## WHAT THE TASK ASKS
In the entries below, find the string "center" and return each line holding it.

## MATERIAL FOR THE TASK
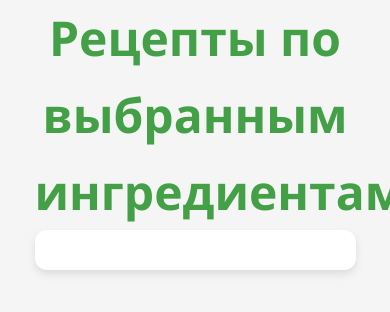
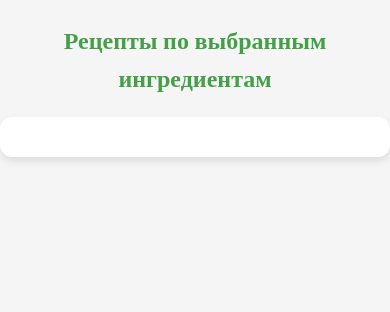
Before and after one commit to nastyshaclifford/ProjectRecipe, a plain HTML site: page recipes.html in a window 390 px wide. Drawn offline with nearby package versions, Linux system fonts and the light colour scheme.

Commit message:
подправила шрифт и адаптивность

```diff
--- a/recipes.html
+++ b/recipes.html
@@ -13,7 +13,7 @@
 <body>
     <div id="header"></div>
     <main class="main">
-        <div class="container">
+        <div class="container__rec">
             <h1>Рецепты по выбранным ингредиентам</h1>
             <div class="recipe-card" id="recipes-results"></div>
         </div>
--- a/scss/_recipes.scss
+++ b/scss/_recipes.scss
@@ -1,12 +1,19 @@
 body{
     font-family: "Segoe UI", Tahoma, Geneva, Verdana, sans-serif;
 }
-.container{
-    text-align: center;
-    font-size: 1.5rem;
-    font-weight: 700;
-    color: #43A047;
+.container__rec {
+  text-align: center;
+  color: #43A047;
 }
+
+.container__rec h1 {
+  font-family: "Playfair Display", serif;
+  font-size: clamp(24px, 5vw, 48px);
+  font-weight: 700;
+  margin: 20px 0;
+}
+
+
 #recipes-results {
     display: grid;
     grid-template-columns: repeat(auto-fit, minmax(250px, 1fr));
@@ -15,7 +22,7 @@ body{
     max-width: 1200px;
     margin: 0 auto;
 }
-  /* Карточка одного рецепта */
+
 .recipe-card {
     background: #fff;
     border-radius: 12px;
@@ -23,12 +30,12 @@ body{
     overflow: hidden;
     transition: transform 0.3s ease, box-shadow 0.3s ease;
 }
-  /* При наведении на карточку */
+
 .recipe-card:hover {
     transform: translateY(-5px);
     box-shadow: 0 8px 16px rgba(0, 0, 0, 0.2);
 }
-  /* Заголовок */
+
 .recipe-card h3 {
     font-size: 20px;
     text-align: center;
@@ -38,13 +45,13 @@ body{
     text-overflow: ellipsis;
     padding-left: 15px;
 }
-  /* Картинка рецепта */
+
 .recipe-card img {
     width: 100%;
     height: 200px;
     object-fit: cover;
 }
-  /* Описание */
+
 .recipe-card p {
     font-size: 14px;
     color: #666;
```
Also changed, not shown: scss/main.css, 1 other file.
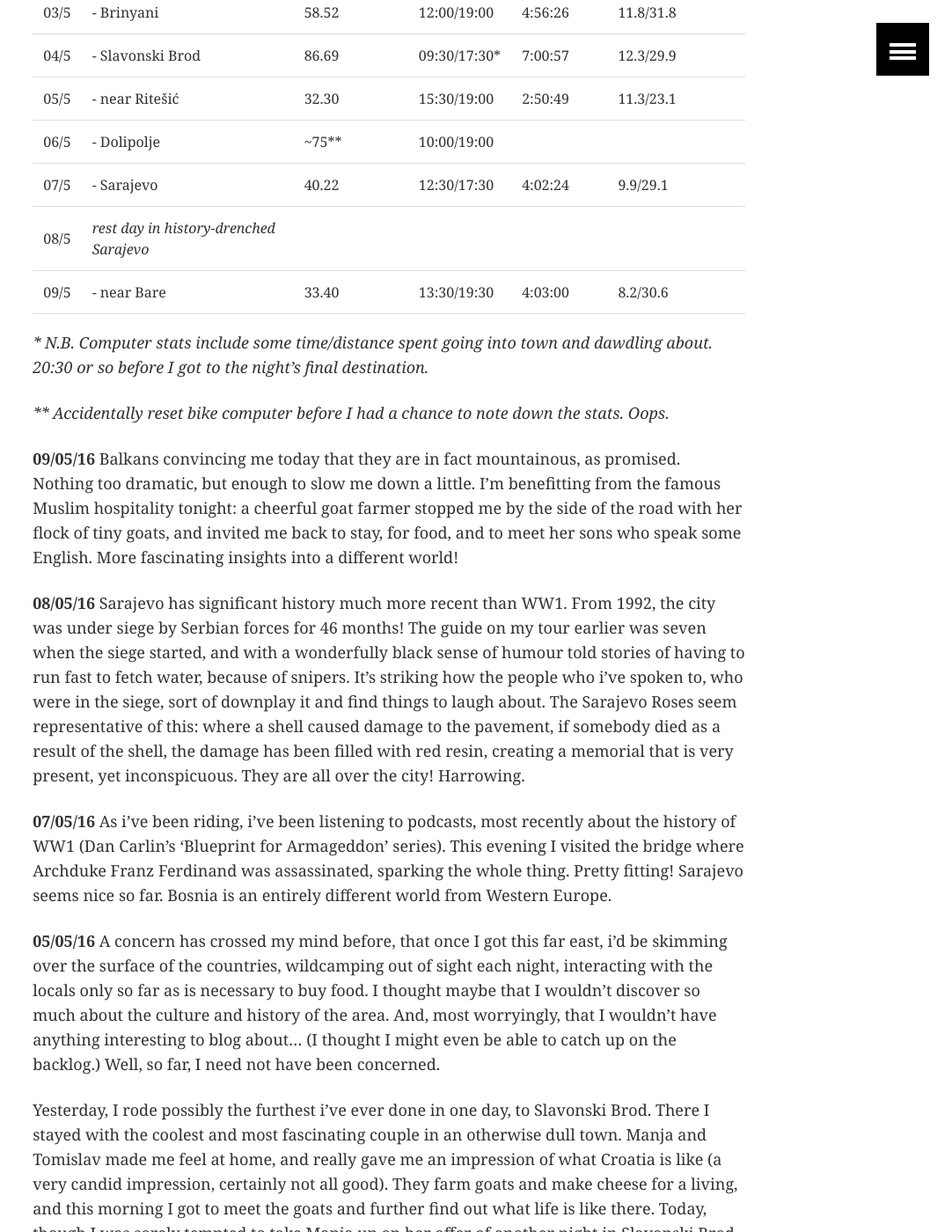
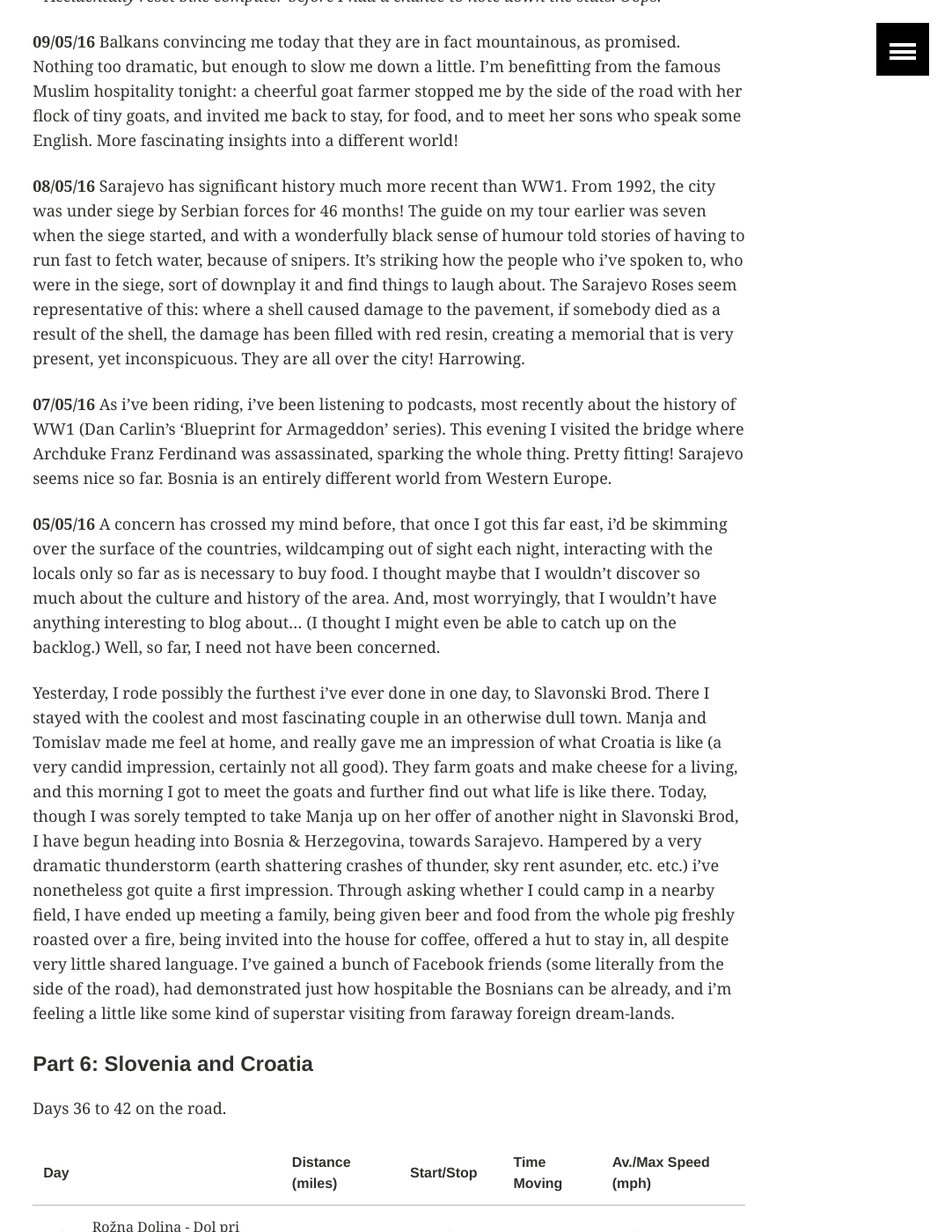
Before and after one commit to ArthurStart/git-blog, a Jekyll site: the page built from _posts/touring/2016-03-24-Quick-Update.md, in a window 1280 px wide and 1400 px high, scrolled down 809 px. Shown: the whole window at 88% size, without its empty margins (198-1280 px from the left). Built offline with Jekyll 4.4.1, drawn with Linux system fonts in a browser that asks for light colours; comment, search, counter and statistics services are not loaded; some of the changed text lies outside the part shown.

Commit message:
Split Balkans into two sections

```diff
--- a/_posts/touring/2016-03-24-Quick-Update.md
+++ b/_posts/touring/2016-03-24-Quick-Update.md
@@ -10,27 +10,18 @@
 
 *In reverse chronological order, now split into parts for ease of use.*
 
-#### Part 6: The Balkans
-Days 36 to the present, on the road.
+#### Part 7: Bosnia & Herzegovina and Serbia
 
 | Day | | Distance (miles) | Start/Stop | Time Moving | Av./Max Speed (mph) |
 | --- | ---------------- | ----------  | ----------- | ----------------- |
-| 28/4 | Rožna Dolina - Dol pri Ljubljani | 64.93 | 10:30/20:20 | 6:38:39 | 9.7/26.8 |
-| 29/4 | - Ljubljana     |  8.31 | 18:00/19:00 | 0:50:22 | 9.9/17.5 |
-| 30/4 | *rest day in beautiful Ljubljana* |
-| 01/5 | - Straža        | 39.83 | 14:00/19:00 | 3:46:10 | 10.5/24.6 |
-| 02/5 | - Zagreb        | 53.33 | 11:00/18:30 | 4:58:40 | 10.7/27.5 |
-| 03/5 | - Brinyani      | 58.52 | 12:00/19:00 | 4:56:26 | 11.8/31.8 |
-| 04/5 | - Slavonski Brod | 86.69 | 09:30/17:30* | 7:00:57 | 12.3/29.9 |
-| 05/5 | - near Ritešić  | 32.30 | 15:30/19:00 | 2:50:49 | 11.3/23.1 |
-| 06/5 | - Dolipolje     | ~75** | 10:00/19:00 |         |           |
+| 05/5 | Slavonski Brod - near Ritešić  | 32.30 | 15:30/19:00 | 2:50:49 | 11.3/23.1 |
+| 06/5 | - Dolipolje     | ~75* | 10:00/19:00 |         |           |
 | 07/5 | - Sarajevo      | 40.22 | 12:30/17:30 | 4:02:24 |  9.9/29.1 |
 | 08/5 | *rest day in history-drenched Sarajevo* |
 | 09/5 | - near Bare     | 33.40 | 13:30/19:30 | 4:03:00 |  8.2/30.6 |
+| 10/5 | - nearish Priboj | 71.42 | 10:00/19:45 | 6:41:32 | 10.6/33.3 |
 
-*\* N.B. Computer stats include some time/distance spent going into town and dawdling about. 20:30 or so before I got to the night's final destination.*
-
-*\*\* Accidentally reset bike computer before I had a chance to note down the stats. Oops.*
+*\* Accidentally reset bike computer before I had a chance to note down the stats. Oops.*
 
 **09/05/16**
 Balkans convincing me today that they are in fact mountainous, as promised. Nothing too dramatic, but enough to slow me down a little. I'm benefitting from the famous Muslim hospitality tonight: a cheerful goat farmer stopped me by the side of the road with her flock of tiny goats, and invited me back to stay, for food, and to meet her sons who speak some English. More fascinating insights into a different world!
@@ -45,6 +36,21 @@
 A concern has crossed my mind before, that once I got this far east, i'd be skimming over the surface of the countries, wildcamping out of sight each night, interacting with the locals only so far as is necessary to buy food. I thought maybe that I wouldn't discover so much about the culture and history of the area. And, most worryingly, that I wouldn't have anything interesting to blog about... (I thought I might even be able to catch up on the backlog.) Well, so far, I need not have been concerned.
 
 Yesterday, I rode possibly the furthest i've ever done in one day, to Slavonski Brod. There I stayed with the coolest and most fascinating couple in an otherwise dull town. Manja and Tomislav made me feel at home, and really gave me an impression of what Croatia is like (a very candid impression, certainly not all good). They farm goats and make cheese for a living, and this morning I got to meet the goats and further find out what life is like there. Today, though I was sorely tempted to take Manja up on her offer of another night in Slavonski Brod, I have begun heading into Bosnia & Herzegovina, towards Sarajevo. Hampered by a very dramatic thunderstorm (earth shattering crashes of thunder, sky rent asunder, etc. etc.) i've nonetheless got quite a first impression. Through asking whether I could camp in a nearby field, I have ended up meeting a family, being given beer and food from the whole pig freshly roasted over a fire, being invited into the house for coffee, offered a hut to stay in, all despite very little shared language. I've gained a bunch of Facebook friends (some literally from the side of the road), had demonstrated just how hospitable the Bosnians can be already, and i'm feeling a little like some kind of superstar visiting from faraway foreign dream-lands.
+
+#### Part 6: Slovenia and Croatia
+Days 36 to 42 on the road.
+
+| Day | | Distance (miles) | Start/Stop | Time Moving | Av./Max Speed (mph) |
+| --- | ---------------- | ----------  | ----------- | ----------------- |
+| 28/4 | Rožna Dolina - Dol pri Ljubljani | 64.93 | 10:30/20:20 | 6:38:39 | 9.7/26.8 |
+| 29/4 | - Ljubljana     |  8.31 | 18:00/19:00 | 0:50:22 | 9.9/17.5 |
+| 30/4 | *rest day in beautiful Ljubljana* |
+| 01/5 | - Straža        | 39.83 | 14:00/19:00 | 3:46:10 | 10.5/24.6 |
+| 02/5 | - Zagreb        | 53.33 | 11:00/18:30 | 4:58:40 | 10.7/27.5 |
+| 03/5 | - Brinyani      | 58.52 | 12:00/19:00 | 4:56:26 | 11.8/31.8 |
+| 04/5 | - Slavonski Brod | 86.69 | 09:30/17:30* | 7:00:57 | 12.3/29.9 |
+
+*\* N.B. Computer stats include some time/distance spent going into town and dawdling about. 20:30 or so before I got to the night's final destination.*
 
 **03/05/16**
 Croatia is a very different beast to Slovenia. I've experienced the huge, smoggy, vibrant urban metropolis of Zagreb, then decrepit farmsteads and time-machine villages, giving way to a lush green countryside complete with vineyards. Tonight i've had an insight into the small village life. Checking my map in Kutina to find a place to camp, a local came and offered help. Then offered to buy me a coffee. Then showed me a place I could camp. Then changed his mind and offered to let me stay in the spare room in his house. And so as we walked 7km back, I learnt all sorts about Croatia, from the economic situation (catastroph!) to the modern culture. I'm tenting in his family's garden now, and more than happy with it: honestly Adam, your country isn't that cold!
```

## EXPECTED ANSWER
-    text-align: center;
+  text-align: center;
     text-align: center;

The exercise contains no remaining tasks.